src layout, flat layout and where should tests folders live? No matter what your level of packaging knowledge is, this page will help you decide upon a package structure that follows modern python best practices.

✨ 2. Learn about building your package ✨

To publish your Python package on PyPI, you will need to first build it. The act of “building” refers to the process of placing your package code and metadata into a format that can be published on PyPI. Learn more about building your Python package.

✨ 4. Add metadata ✨

Learn how to add project metadata to your Python package to support both filtering on PyPI and also the metadata that a package installer needs to build and install your package.

✨ 3. What Python package tool should you use? ✨

Learn more about the suite of packaging tools out there. And learn which tool might be best for you.

✨ 4. Publish to PyPI and Conda ✨

If you have a pure Python package, it’s a straight forward process to publish to both PyPI and then a Conda channel such as conda-forge. Learn more here.

✨ 5. Setup package versioning ✨

Semver (numeric versioning) and Calver (versioning using the date) are 2 common ways to version a package. Which one should you pick? Learn more here.

✨ 6. Code style & linters ✨

Black, blue, flake8, Ruff - which tools can help you ensure your package follows best practices for code format? Learn more about the options and why this is important here.

Figure showing a decision tree with the various packaging tool front-end and back-end options.

Diagram showing the various front-end build tools that you can select from. See the packaging tools page to learn more about each tool.#

Note

If you are considering submitting a package for peer review, have a look at the bare-minimum editor checks that pyOpenSci performs before a review begins. These checks are useful to explore for both authors planning to submit a package to us for review and for anyone who is just getting started with creating a Python package.

What you will learn here#

In this section of our Python packaging guide, we:

  • Provide an overview of the options available to you when packaging your tool.

  • Suggest tools and approaches that both meet your needs and also support existing standards.

  • Suggest tools and approaches that will allow you to expand upon a workflow that may begin as a pure Python tool and evolve into a tool that requires addition layers of complexity in the packaging build.

  • Align our suggestions with the most current, accepted PEPs (Python Enhancement Protocols) and the Scientific Python community SPECs.

  • In an effort to maintain consistency within our community, we also align with existing best practices being implemented by developers of core Scientific Python packages such as Numpy, SciPy and others.

Guidelines for pyOpenSci’s packaging recommendations#

The flexibility of the Python programming language lends itself to a diverse range of tool options for creating a Python package. Python is so flexible that it is one of the few languages that can be used to wrap around other languages. The ability of Python to wrap other languages is one the reasons you will often hear Python described as a “glue” language

If you are building a pure Python package, then your packaging setup can be simple. However, some scientific packages have complex requirements as they may need to support extensions or tools written in other languages such as C or C++.
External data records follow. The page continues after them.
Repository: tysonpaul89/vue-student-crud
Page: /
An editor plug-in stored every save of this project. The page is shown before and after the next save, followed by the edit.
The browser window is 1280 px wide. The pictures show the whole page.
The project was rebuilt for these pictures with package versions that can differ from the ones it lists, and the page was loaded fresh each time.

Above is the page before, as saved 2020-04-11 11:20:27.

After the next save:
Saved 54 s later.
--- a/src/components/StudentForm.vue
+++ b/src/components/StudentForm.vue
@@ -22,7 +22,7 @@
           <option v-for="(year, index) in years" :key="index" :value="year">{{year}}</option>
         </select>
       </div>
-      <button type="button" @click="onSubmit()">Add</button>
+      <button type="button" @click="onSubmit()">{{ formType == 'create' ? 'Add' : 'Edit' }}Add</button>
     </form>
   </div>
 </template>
To support the many different uses of Python, there are many ways to create a Python package. In this guide, we suggest packaging approaches and tools based on:

  1. What we think will be best and easiest to adopt for those who are newer to packaging.

  2. Tools that we think are well maintained and documented.

  3. A shared goal of standardizing packaging approaches across this (scientific) Python ecosystem.

Here, we also try to align our suggestions with the most current, accepted Python community and scientific community.

Suggestions in this guide are not pyOpenSci review requirements

The suggestions for package layout in this section are made with the intent of being helpful; they are not specific requirements for your package to be reviewed and accepted into our pyOpenSci open source ecosystem.

Please check out our package scope page and review requirements in our author guide if you are looking for pyOpenSci’s Python package review requirements!